Investigate all the different squares you can make on this 5 by 5 grid by making your starting side go from the bottom left hand point. Can you find out the areas of all these squares?
A thoughtful shepherd used bales of straw to protect the area around his lambs. Explore how you can arrange the bales.
Use the interactivity to investigate what kinds of triangles can be drawn on peg boards with different numbers of pegs.
Use the interactivity to find all the different right-angled triangles you can make by just moving one corner of the starting triangle.
If I use 12 green tiles to represent my lawn, how many different ways could I arrange them? How many border tiles would I need each time?
What is the smallest number of tiles needed to tile this patio? Can you investigate patios of different sizes?
Arrange your fences to make the largest rectangular space you can.

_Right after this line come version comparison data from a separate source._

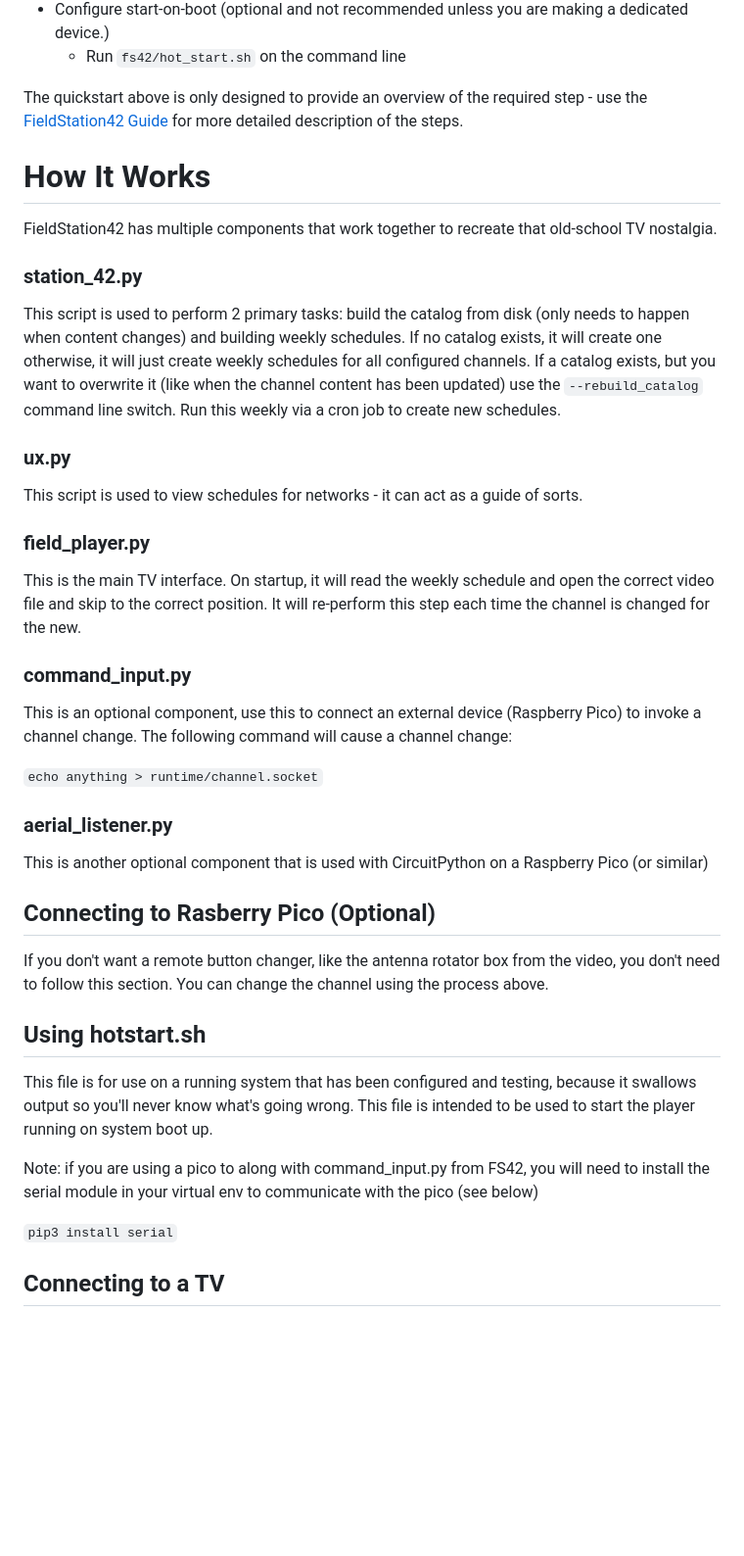
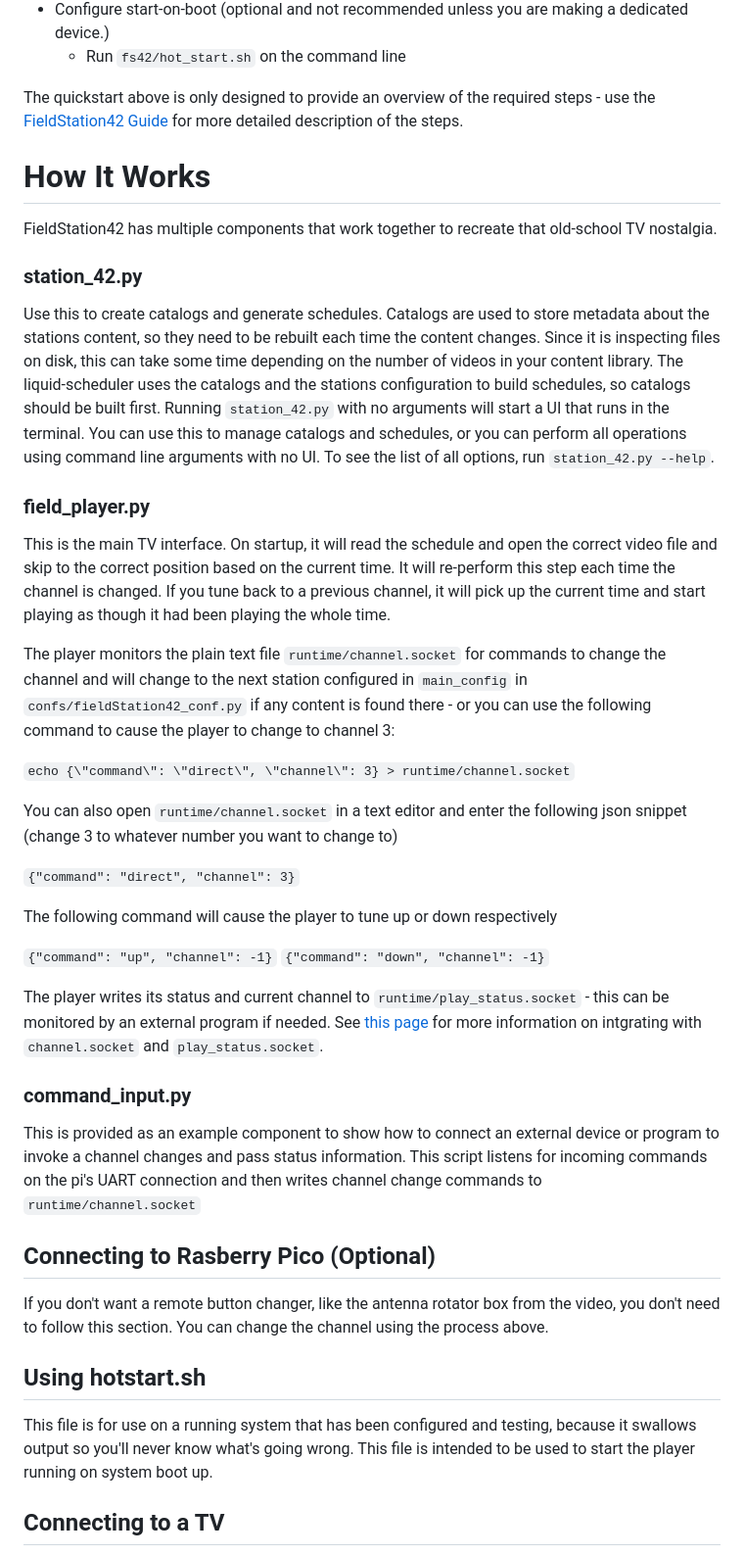
Before and after one commit to shane-mason/FieldStation42, a Markdown page: README.md, the part around one of its changes. Shown at 98% size. GitHub-like rendering; blank space fills up the shorter version.

```diff
--- a/README.md
+++ b/README.md
@@ -64,27 +54,34 @@ For a complete, step-by-step guide to setting up and administering FieldStation4
 * Configure start-on-boot (optional and not recommended unless you are making a dedicated device.)
     * Run `fs42/hot_start.sh` on the command line
 
-The quickstart above is only designed to provide an overview of the required step - use the [FieldStation42 Guide](https://github.com/shane-mason/FieldStation42/wiki) for more detailed description of the steps.
+The quickstart above is only designed to provide an overview of the required steps - use the [FieldStation42 Guide](https://github.com/shane-mason/FieldStation42/wiki) for more detailed description of the steps.
 
 # How It Works
 FieldStation42 has multiple components that work together to recreate that old-school TV nostalgia.
 
 ### station_42.py
-This script is used to perform 2 primary tasks: build the catalog from disk (only needs to happen when content changes) and building weekly schedules. If no catalog exists, it will create one otherwise, it will just create weekly schedules for all configured channels. If a catalog exists, but you want to overwrite it (like when the channel content has been updated) use the `--rebuild_catalog` command line switch. Run this weekly via a cron job to create new schedules.
-
-### ux.py
-This script is used to view schedules for networks - it can act as a guide of sorts.
+Use this to create catalogs and generate schedules. Catalogs are used to store metadata about the stations content, so they need to be rebuilt each time the content changes. Since it is inspecting files on disk, this can take some time depending on the number of videos in your content library. The liquid-scheduler uses the catalogs and the stations configuration to build schedules, so catalogs should be built first. Running `station_42.py` with no arguments will start a UI that runs in the terminal. You can use this to manage catalogs and schedules, or you can perform all operations using command line arguments with no UI. To see the list of all options, run `station_42.py --help`.
 
 ### field_player.py
-This is the main TV interface. On startup, it will read the weekly schedule and open the correct video file and skip to the correct position. It will re-perform this step each time the channel is changed for the new.
+This is the main TV interface. On startup, it will read the schedule and open the correct video file and skip to the correct position based on the current time. It will re-perform this step each time the channel is changed. If you tune back to a previous channel, it will pick up the current time and start playing as though it had been playing the whole time.
+
+The player monitors the plain text file `runtime/channel.socket` for commands to change the channel and will change to the next station configured in `main_config` in `confs/fieldStation42_conf.py` if any content is found there - or you can use the following command to cause the player to change to channel 3:
+
+`echo {\"command\": \"direct\", \"channel\": 3} > runtime/channel.socket`
+
+You can also open `runtime/channel.socket` in a text editor and enter the following json snippet (change 3 to whatever number you want to change to)
+
+`{"command": "direct", "channel": 3}`
+
+The following command will cause the player to tune up or down respectively
+
+`{"command": "up", "channel": -1}`
+`{"command": "down", "channel": -1}`
+
+The player writes its status and current channel to `runtime/play_status.socket` - this can be monitored by an external program if needed. See [this page](https://github.com/shane-mason/FieldStation42/wiki/Changing-Channel-From-Script) for more information on intgrating with `channel.socket` and `play_status.socket`.
 
 ### command_input.py
-This is an optional component, use this to connect an external device (Raspberry Pico) to invoke a channel change. The following command will cause a channel change:
-
-`echo anything > runtime/channel.socket`
-
-### aerial_listener.py
-This is another optional component that is used with CircuitPython on a Raspberry Pico (or similar)
+This is provided as an example component to show how to connect an external device or program to invoke a channel changes and pass status information. This script listens for incoming commands on the pi's UART connection and then writes channel change commands to `runtime/channel.socket`
 
 
 ## Connecting to Rasberry Pico (Optional)
@@ -93,9 +90,6 @@ If you don't want a remote button changer, like the antenna rotator box from the
 ## Using hotstart.sh
 This file is for use on a running system that has been configured and testing, because it swallows output so you'll never know what's going wrong. This file is intended to be used to start the player running on system boot up.
 
-Note: if you are using a pico to along with command_input.py from FS42, you will need to install the serial module in your virtual env to communicate with the pico (see below)
-
-`pip3 install serial`
 
 ## Connecting to a TV
 The Raspberry Pi has an HDMI output, but if you want to connect it to a vintage TV, you will need to convert that to an input signal your TV can understand. If your TV has composite or RF, you can use an HTMI->Composit or HDMI->RF adapter. These units are available online or at an electronic retailer.
```
Also changed, not shown: other parts of README.md (+5 -15 lines).
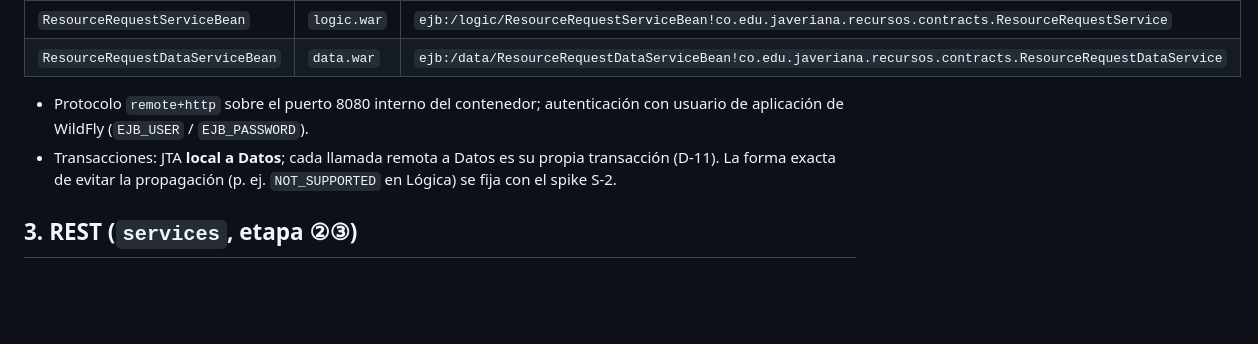
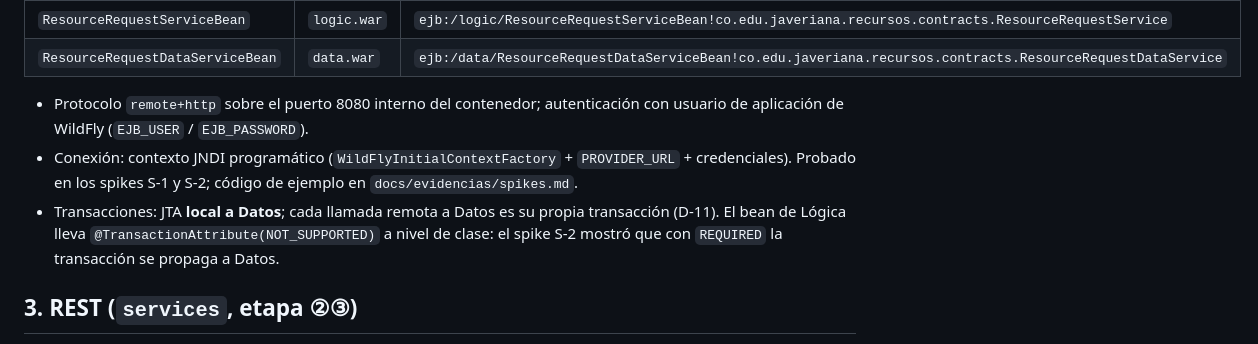
Before and after one commit to andreMD287/JEE-Presentacion, a Markdown page: docs/api.md, the part around the change. Rendered like a GitHub page; blank space fills up the shorter version.

Commit message:
Fase 1: resultados de los spikes de EJB remoto

```diff
--- a/docs/api.md
+++ b/docs/api.md
@@ -29,7 +29,8 @@ Motivos: la EL de Tomcat 10.1 (EL 5.0) no lee componentes de `record` en JSF (`#
 | `ResourceRequestDataServiceBean` | `data.war` | `ejb:/data/ResourceRequestDataServiceBean!co.edu.javeriana.recursos.contracts.ResourceRequestDataService` |
 
 - Protocolo `remote+http` sobre el puerto 8080 interno del contenedor; autenticación con usuario de aplicación de WildFly (`EJB_USER` / `EJB_PASSWORD`).
-- Transacciones: JTA **local a Datos**; cada llamada remota a Datos es su propia transacción (D-11). La forma exacta de evitar la propagación (p. ej. `NOT_SUPPORTED` en Lógica) se fija con el spike S-2.
+- Conexión: contexto JNDI programático (`WildFlyInitialContextFactory` + `PROVIDER_URL` + credenciales). Probado en los spikes S-1 y S-2; código de ejemplo en `docs/evidencias/spikes.md`.
+- Transacciones: JTA **local a Datos**; cada llamada remota a Datos es su propia transacción (D-11). El bean de Lógica lleva `@TransactionAttribute(NOT_SUPPORTED)` a nivel de clase: el spike S-2 mostró que con `REQUIRED` la transacción se propaga a Datos.
 
 ## 3. REST (`services`, etapa ②③)
 
```
Also changed, not shown: docs/evidencias/spikes.md (added, +59 -0 lines).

Try with four fences, then five, then six etc.
How many ways can you find of tiling the square patio, using square tiles of different sizes?
Can you make the most extraordinary, the most amazing, the most unusual patterns/designs from these triangles which are made in a special way?
Have a go at this 3D extension to the Pebbles problem.
What is the largest number of circles we can fit into the frame without them overlapping? How do you know? What will happen if you try the other shapes?
How many triangles can you make on the 3 by 3 pegboard?
I cut this square into two different shapes. What can you say about the relationship between them?
What do these two triangles have in common? How are they related?
An activity making various patterns with 2 x 1 rectangular tiles.
Cut differently-sized square corners from a square piece of paper to make boxes without lids. Do they all have the same volume?
Place four pebbles on the sand in the form of a square. Keep adding as few pebbles as necessary to double the area. How many extra pebbles are added each time?
Can you continue this pattern of triangles and begin to predict how many sticks are used for each new "layer"?
What happens to the area of a square if you double the length of the sides? Try the same thing with rectangles, diamonds and other shapes. How do the four smaller ones fit into the larger one?
If we had 16 light bars which digital numbers could we make? How will you know you've found them all?
Here are many ideas for you to investigate - all linked with the number 2000.
Investigate the area of 'slices' cut off this cube of cheese. What would happen if you had different-sized block of cheese to start with?
An investigation that gives you the opportunity to make and justify predictions.
When newspaper pages get separated at home we have to try to sort them out and get things in the correct order. How many ways can we arrange these pages so that the numbering may be different?
Investigate how this pattern of squares continues. You could measure lengths, areas and angles.
You cannot choose a selection of ice cream flavours that includes totally what someone has already chosen. Have a go and find all the different ways in which seven children can have ice cream.
Polygonal numbers are those that are arranged in shapes as they enlarge. Explore the polygonal numbers drawn here.
Compare the numbers of particular tiles in one or all of these three designs, inspired by the floor tiles of a church in Cambridge.
Investigate the number of faces you can see when you arrange three cubes in different ways.
A follow-up activity to Tiles in the Garden.
If you have three circular objects, you could arrange them so that they are separate, touching, overlapping or inside each other. Can you investigate all the different possibilities?
How many tiles do we need to tile these patios?
Ana and Ross looked in a trunk in the attic. They found old cloaks and gowns, hats and masks. How many possible costumes could they make?
The challenge here is to find as many routes as you can for a fence to go so that this town is divided up into two halves, each with 8 blocks.
While we were sorting some papers we found 3 strange sheets which seemed to come from small books but there were page numbers at the foot of each page. Did the pages come from the same book?
Explore one of these five pictures.
Can you find out how the 6-triangle shape is transformed in these tessellations? Will the tessellations go on for ever? Why or why not?
Can you create more models that follow these rules?
What is the smallest cuboid that you can put in this box so that you cannot fit another that's the same into it?
This tricky challenge asks you to find ways of going across rectangles, going through exactly ten squares.
What is the largest cuboid you can wrap in an A3 sheet of paper?
These pictures were made by starting with a square, finding the half-way point on each side and joining those points up. You could investigate your own starting shape.
In how many ways can you stack these rods, following the rules?
In this investigation we are going to count the number of 1s, 2s, 3s etc in numbers. Can you predict what will happen?
A challenging activity focusing on finding all possible ways of stacking rods.
How many different shaped boxes can you design for 36 sweets in one layer? Can you arrange the sweets so that no sweets of the same colour are next to each other in any direction?
This challenge encourages you to explore dividing a three-digit number by a single-digit number.
I like to walk along the cracks of the paving stones, but not the outside edge of the path itself. How many different routes can you find for me to take?
This problem is based on the story of the Pied Piper of Hamelin. Investigate the different numbers of people and rats there could have been if you know how many legs there are altogether!
In my local town there are three supermarkets which each has a special deal on some products. If you bought all your shopping in one shop, where would be the cheapest?